THE PROBLEM ->
The answer must consist of every record below, reproduced exactly.

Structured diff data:
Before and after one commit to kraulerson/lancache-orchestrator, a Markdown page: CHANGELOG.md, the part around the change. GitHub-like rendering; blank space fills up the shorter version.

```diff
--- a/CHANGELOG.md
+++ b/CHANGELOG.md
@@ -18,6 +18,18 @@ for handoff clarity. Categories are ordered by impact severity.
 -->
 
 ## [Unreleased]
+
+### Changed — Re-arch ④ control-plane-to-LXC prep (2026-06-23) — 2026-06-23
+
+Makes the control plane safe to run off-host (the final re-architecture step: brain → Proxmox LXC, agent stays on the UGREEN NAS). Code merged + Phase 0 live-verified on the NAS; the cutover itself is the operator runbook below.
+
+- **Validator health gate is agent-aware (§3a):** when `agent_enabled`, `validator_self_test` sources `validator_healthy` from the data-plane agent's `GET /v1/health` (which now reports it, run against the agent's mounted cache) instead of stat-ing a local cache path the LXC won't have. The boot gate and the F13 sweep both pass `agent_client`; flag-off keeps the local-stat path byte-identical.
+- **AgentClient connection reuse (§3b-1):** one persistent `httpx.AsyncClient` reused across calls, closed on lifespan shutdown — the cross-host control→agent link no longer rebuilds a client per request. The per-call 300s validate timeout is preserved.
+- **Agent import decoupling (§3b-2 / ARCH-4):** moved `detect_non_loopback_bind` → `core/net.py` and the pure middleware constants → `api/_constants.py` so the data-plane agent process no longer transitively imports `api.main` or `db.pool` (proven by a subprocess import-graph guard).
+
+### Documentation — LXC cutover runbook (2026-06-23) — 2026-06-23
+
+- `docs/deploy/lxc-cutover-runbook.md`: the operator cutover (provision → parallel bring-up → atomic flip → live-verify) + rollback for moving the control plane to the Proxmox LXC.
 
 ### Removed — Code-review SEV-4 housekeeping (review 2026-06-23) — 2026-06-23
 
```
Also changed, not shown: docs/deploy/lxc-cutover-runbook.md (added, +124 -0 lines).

EXERCISE SOLUTION ->
Before and after one commit to kraulerson/lancache-orchestrator, a Markdown page: CHANGELOG.md, the part around the change. GitHub-like rendering; blank space fills up the shorter version.

```diff
--- a/CHANGELOG.md
+++ b/CHANGELOG.md
@@ -18,6 +18,18 @@ for handoff clarity. Categories are ordered by impact severity.
 -->
 
 ## [Unreleased]
+
+### Changed — Re-arch ④ control-plane-to-LXC prep (2026-06-23) — 2026-06-23
+
+Makes the control plane safe to run off-host (the final re-architecture step: brain → Proxmox LXC, agent stays on the UGREEN NAS). Code merged + Phase 0 live-verified on the NAS; the cutover itself is the operator runbook below.
+
+- **Validator health gate is agent-aware (§3a):** when `agent_enabled`, `validator_self_test` sources `validator_healthy` from the data-plane agent's `GET /v1/health` (which now reports it, run against the agent's mounted cache) instead of stat-ing a local cache path the LXC won't have. The boot gate and the F13 sweep both pass `agent_client`; flag-off keeps the local-stat path byte-identical.
+- **AgentClient connection reuse (§3b-1):** one persistent `httpx.AsyncClient` reused across calls, closed on lifespan shutdown — the cross-host control→agent link no longer rebuilds a client per request. The per-call 300s validate timeout is preserved.
+- **Agent import decoupling (§3b-2 / ARCH-4):** moved `detect_non_loopback_bind` → `core/net.py` and the pure middleware constants → `api/_constants.py` so the data-plane agent process no longer transitively imports `api.main` or `db.pool` (proven by a subprocess import-graph guard).
+
+### Documentation — LXC cutover runbook (2026-06-23) — 2026-06-23
+
+- `docs/deploy/lxc-cutover-runbook.md`: the operator cutover (provision → parallel bring-up → atomic flip → live-verify) + rollback for moving the control plane to the Proxmox LXC.
 
 ### Removed — Code-review SEV-4 housekeeping (review 2026-06-23) — 2026-06-23
 
```
Also changed, not shown: docs/deploy/lxc-cutover-runbook.md (added, +124 -0 lines).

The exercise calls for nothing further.